:: Assignment ::
Print every one of the records verbatim, omitting nothing.

:: User interface change data ::
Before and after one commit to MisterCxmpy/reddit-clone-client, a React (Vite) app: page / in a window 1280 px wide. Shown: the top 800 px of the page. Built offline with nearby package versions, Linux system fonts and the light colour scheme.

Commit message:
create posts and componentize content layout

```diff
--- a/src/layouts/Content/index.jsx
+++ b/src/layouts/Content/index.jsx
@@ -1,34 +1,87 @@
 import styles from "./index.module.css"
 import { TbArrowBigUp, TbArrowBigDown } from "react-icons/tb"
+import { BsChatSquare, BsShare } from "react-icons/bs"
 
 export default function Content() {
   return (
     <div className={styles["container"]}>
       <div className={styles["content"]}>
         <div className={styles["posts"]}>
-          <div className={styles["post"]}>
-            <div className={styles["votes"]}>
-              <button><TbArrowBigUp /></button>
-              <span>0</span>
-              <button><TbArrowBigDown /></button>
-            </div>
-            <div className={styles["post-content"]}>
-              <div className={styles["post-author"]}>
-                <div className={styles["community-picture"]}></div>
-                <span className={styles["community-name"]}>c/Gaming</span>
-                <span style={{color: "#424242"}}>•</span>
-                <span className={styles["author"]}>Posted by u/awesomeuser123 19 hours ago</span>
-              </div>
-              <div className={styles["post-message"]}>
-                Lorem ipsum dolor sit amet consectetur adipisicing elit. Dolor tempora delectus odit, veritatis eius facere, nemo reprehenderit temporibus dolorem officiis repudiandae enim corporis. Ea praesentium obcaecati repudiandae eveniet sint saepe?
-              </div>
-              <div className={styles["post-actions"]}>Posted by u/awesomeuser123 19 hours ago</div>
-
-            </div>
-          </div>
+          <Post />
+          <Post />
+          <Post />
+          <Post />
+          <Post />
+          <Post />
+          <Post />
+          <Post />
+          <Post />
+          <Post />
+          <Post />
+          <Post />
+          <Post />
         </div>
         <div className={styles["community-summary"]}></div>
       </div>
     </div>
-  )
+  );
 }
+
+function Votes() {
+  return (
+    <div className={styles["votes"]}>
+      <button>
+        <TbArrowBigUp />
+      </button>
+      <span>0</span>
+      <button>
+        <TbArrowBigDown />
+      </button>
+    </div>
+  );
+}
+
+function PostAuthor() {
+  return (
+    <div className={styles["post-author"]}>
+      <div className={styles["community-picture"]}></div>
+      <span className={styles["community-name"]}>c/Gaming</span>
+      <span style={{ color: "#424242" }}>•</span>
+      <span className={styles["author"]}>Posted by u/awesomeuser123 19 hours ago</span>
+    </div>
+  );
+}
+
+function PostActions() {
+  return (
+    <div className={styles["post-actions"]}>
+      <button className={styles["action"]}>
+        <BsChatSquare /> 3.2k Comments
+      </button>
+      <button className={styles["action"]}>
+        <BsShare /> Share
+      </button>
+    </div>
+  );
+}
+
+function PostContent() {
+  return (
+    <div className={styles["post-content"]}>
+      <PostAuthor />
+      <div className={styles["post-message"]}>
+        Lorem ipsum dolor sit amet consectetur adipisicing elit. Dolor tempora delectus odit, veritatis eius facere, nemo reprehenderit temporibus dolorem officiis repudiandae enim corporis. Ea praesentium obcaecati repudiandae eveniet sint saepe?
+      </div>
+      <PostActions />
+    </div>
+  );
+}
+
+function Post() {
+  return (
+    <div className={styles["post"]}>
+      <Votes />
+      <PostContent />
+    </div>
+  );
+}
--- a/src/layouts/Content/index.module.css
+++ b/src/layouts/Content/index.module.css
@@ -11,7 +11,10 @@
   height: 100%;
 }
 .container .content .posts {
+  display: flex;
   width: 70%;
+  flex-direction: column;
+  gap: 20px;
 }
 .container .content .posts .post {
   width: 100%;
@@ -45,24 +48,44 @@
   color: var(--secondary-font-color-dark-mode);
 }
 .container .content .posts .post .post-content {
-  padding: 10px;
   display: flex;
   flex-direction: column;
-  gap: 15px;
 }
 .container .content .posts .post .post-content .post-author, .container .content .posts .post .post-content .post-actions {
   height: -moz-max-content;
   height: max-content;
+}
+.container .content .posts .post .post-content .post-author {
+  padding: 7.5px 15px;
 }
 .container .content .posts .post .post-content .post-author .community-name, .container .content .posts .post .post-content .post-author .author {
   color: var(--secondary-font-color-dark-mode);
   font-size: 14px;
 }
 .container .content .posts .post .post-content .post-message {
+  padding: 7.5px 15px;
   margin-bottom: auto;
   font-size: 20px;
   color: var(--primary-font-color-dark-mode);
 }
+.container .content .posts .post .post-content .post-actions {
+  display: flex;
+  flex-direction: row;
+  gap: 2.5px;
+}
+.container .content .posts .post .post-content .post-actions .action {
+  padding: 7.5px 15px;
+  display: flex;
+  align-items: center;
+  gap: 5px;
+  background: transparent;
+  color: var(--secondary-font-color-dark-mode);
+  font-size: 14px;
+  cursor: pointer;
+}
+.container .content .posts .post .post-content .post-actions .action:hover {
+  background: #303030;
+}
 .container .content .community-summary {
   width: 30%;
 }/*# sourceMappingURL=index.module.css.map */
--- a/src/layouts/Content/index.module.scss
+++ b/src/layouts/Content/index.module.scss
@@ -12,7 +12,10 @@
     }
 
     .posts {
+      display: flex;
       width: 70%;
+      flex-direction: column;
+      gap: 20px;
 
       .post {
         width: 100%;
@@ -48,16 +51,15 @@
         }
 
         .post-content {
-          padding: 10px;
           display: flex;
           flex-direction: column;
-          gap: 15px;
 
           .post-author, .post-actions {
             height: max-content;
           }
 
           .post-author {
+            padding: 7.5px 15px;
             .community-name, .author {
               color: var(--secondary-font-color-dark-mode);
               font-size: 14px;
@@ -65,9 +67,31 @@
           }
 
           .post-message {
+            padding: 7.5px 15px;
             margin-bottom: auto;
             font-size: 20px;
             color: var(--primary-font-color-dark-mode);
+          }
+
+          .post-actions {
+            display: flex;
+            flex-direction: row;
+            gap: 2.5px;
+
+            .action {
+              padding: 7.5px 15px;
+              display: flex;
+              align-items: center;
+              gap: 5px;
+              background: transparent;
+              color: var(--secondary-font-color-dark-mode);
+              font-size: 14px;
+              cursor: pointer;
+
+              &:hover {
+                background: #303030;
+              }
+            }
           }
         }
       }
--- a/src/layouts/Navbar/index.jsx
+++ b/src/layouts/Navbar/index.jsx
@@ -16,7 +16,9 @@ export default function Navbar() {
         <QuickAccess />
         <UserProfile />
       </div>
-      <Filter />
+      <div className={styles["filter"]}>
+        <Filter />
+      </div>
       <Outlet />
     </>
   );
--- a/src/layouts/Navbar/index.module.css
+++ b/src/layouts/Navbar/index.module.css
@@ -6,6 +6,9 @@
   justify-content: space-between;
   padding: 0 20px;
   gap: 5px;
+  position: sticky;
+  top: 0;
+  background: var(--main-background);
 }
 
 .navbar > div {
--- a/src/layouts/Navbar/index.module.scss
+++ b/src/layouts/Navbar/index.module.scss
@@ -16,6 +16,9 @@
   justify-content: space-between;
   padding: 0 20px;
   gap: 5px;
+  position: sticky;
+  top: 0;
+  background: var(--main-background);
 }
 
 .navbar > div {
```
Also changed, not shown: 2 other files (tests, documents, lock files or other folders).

:: Task response ::
Before and after one commit to MisterCxmpy/reddit-clone-client, a React (Vite) app: page / in a window 1280 px wide. Shown: the top 800 px of the page. Built offline with nearby package versions, Linux system fonts and the light colour scheme.

Commit message:
create posts and componentize content layout

```diff
--- a/src/layouts/Content/index.jsx
+++ b/src/layouts/Content/index.jsx
@@ -1,34 +1,87 @@
 import styles from "./index.module.css"
 import { TbArrowBigUp, TbArrowBigDown } from "react-icons/tb"
+import { BsChatSquare, BsShare } from "react-icons/bs"
 
 export default function Content() {
   return (
     <div className={styles["container"]}>
       <div className={styles["content"]}>
         <div className={styles["posts"]}>
-          <div className={styles["post"]}>
-            <div className={styles["votes"]}>
-              <button><TbArrowBigUp /></button>
-              <span>0</span>
-              <button><TbArrowBigDown /></button>
-            </div>
-            <div className={styles["post-content"]}>
-              <div className={styles["post-author"]}>
-                <div className={styles["community-picture"]}></div>
-                <span className={styles["community-name"]}>c/Gaming</span>
-                <span style={{color: "#424242"}}>•</span>
-                <span className={styles["author"]}>Posted by u/awesomeuser123 19 hours ago</span>
-              </div>
-              <div className={styles["post-message"]}>
-                Lorem ipsum dolor sit amet consectetur adipisicing elit. Dolor tempora delectus odit, veritatis eius facere, nemo reprehenderit temporibus dolorem officiis repudiandae enim corporis. Ea praesentium obcaecati repudiandae eveniet sint saepe?
-              </div>
-              <div className={styles["post-actions"]}>Posted by u/awesomeuser123 19 hours ago</div>
-
-            </div>
-          </div>
+          <Post />
+          <Post />
+          <Post />
+          <Post />
+          <Post />
+          <Post />
+          <Post />
+          <Post />
+          <Post />
+          <Post />
+          <Post />
+          <Post />
+          <Post />
         </div>
         <div className={styles["community-summary"]}></div>
       </div>
     </div>
-  )
+  );
 }
+
+function Votes() {
+  return (
+    <div className={styles["votes"]}>
+      <button>
+        <TbArrowBigUp />
+      </button>
+      <span>0</span>
+      <button>
+        <TbArrowBigDown />
+      </button>
+    </div>
+  );
+}
+
+function PostAuthor() {
+  return (
+    <div className={styles["post-author"]}>
+      <div className={styles["community-picture"]}></div>
+      <span className={styles["community-name"]}>c/Gaming</span>
+      <span style={{ color: "#424242" }}>•</span>
+      <span className={styles["author"]}>Posted by u/awesomeuser123 19 hours ago</span>
+    </div>
+  );
+}
+
+function PostActions() {
+  return (
+    <div className={styles["post-actions"]}>
+      <button className={styles["action"]}>
+        <BsChatSquare /> 3.2k Comments
+      </button>
+      <button className={styles["action"]}>
+        <BsShare /> Share
+      </button>
+    </div>
+  );
+}
+
+function PostContent() {
+  return (
+    <div className={styles["post-content"]}>
+      <PostAuthor />
+      <div className={styles["post-message"]}>
+        Lorem ipsum dolor sit amet consectetur adipisicing elit. Dolor tempora delectus odit, veritatis eius facere, nemo reprehenderit temporibus dolorem officiis repudiandae enim corporis. Ea praesentium obcaecati repudiandae eveniet sint saepe?
+      </div>
+      <PostActions />
+    </div>
+  );
+}
+
+function Post() {
+  return (
+    <div className={styles["post"]}>
+      <Votes />
+      <PostContent />
+    </div>
+  );
+}
--- a/src/layouts/Content/index.module.css
+++ b/src/layouts/Content/index.module.css
@@ -11,7 +11,10 @@
   height: 100%;
 }
 .container .content .posts {
+  display: flex;
   width: 70%;
+  flex-direction: column;
+  gap: 20px;
 }
 .container .content .posts .post {
   width: 100%;
@@ -45,24 +48,44 @@
   color: var(--secondary-font-color-dark-mode);
 }
 .container .content .posts .post .post-content {
-  padding: 10px;
   display: flex;
   flex-direction: column;
-  gap: 15px;
 }
 .container .content .posts .post .post-content .post-author, .container .content .posts .post .post-content .post-actions {
   height: -moz-max-content;
   height: max-content;
+}
+.container .content .posts .post .post-content .post-author {
+  padding: 7.5px 15px;
 }
 .container .content .posts .post .post-content .post-author .community-name, .container .content .posts .post .post-content .post-author .author {
   color: var(--secondary-font-color-dark-mode);
   font-size: 14px;
 }
 .container .content .posts .post .post-content .post-message {
+  padding: 7.5px 15px;
   margin-bottom: auto;
   font-size: 20px;
   color: var(--primary-font-color-dark-mode);
 }
+.container .content .posts .post .post-content .post-actions {
+  display: flex;
+  flex-direction: row;
+  gap: 2.5px;
+}
+.container .content .posts .post .post-content .post-actions .action {
+  padding: 7.5px 15px;
+  display: flex;
+  align-items: center;
+  gap: 5px;
+  background: transparent;
+  color: var(--secondary-font-color-dark-mode);
+  font-size: 14px;
+  cursor: pointer;
+}
+.container .content .posts .post .post-content .post-actions .action:hover {
+  background: #303030;
+}
 .container .content .community-summary {
   width: 30%;
 }/*# sourceMappingURL=index.module.css.map */
--- a/src/layouts/Content/index.module.scss
+++ b/src/layouts/Content/index.module.scss
@@ -12,7 +12,10 @@
     }
 
     .posts {
+      display: flex;
       width: 70%;
+      flex-direction: column;
+      gap: 20px;
 
       .post {
         width: 100%;
@@ -48,16 +51,15 @@
         }
 
         .post-content {
-          padding: 10px;
           display: flex;
           flex-direction: column;
-          gap: 15px;
 
           .post-author, .post-actions {
             height: max-content;
           }
 
           .post-author {
+            padding: 7.5px 15px;
             .community-name, .author {
               color: var(--secondary-font-color-dark-mode);
               font-size: 14px;
@@ -65,9 +67,31 @@
           }
 
           .post-message {
+            padding: 7.5px 15px;
             margin-bottom: auto;
             font-size: 20px;
             color: var(--primary-font-color-dark-mode);
+          }
+
+          .post-actions {
+            display: flex;
+            flex-direction: row;
+            gap: 2.5px;
+
+            .action {
+              padding: 7.5px 15px;
+              display: flex;
+              align-items: center;
+              gap: 5px;
+              background: transparent;
+              color: var(--secondary-font-color-dark-mode);
+              font-size: 14px;
+              cursor: pointer;
+
+              &:hover {
+                background: #303030;
+              }
+            }
           }
         }
       }
--- a/src/layouts/Navbar/index.jsx
+++ b/src/layouts/Navbar/index.jsx
@@ -16,7 +16,9 @@ export default function Navbar() {
         <QuickAccess />
         <UserProfile />
       </div>
-      <Filter />
+      <div className={styles["filter"]}>
+        <Filter />
+      </div>
       <Outlet />
     </>
   );
--- a/src/layouts/Navbar/index.module.css
+++ b/src/layouts/Navbar/index.module.css
@@ -6,6 +6,9 @@
   justify-content: space-between;
   padding: 0 20px;
   gap: 5px;
+  position: sticky;
+  top: 0;
+  background: var(--main-background);
 }
 
 .navbar > div {
--- a/src/layouts/Navbar/index.module.scss
+++ b/src/layouts/Navbar/index.module.scss
@@ -16,6 +16,9 @@
   justify-content: space-between;
   padding: 0 20px;
   gap: 5px;
+  position: sticky;
+  top: 0;
+  background: var(--main-background);
 }
 
 .navbar > div {
```
Also changed, not shown: 2 other files (tests, documents, lock files or other folders).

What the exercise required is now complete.